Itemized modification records
:::::

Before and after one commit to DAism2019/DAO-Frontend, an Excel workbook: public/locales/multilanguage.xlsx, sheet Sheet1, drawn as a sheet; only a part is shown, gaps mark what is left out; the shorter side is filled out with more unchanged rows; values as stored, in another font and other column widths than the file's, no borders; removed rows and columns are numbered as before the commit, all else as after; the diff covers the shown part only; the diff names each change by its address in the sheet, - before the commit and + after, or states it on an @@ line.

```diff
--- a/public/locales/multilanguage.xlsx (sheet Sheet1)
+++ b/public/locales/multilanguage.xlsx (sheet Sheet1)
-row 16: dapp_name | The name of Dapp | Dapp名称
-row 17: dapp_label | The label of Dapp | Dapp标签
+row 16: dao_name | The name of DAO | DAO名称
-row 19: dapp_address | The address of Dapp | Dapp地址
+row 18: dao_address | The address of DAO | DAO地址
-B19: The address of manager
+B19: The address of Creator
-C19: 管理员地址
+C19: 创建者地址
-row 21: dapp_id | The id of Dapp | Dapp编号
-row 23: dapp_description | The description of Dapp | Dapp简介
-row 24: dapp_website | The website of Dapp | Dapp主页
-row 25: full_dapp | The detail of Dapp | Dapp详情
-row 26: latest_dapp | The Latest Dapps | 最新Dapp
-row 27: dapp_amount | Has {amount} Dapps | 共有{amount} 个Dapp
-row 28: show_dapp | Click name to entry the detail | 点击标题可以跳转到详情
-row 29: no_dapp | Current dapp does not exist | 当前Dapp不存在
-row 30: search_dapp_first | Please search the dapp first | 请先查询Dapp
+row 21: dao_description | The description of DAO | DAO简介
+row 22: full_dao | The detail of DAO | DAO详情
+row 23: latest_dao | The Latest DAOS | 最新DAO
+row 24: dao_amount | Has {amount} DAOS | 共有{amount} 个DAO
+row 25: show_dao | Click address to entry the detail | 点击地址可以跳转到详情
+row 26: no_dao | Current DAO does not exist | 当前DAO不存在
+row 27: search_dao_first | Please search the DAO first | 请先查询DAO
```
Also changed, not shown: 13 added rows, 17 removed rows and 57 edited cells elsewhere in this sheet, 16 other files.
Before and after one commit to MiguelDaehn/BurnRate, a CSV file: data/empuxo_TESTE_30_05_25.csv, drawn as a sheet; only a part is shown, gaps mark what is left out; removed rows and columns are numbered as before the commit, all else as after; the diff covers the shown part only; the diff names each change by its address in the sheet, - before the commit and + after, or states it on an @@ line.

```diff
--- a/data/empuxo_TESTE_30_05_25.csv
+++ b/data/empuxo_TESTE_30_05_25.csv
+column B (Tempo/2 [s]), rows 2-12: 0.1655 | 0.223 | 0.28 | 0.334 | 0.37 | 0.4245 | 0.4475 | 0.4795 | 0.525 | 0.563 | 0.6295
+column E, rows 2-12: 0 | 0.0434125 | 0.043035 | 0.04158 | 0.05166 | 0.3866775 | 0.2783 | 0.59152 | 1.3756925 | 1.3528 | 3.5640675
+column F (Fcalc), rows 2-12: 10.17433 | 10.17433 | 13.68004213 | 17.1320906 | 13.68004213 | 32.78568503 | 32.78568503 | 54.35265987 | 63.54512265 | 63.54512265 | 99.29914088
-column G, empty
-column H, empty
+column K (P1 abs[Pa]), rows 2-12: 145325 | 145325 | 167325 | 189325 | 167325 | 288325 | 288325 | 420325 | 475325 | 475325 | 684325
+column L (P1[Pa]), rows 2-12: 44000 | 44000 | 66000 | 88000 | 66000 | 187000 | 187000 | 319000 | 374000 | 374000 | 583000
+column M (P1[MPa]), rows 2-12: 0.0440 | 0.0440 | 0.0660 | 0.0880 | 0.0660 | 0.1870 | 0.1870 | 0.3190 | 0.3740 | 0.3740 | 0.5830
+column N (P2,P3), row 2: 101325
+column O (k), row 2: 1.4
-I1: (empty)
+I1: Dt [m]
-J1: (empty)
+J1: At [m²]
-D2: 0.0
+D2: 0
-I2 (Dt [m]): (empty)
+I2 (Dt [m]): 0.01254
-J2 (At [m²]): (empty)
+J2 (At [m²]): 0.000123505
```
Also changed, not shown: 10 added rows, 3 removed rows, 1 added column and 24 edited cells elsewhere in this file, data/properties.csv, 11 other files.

:::::

→ **Description of the task**: Copy out, in full, each line above that has the word "empty" in it.

→ **Exercise output**:
-column G, empty
-column H, empty
-I1: (empty)
-J1: (empty)
-I2 (Dt [m]): (empty)
-J2 (At [m²]): (empty)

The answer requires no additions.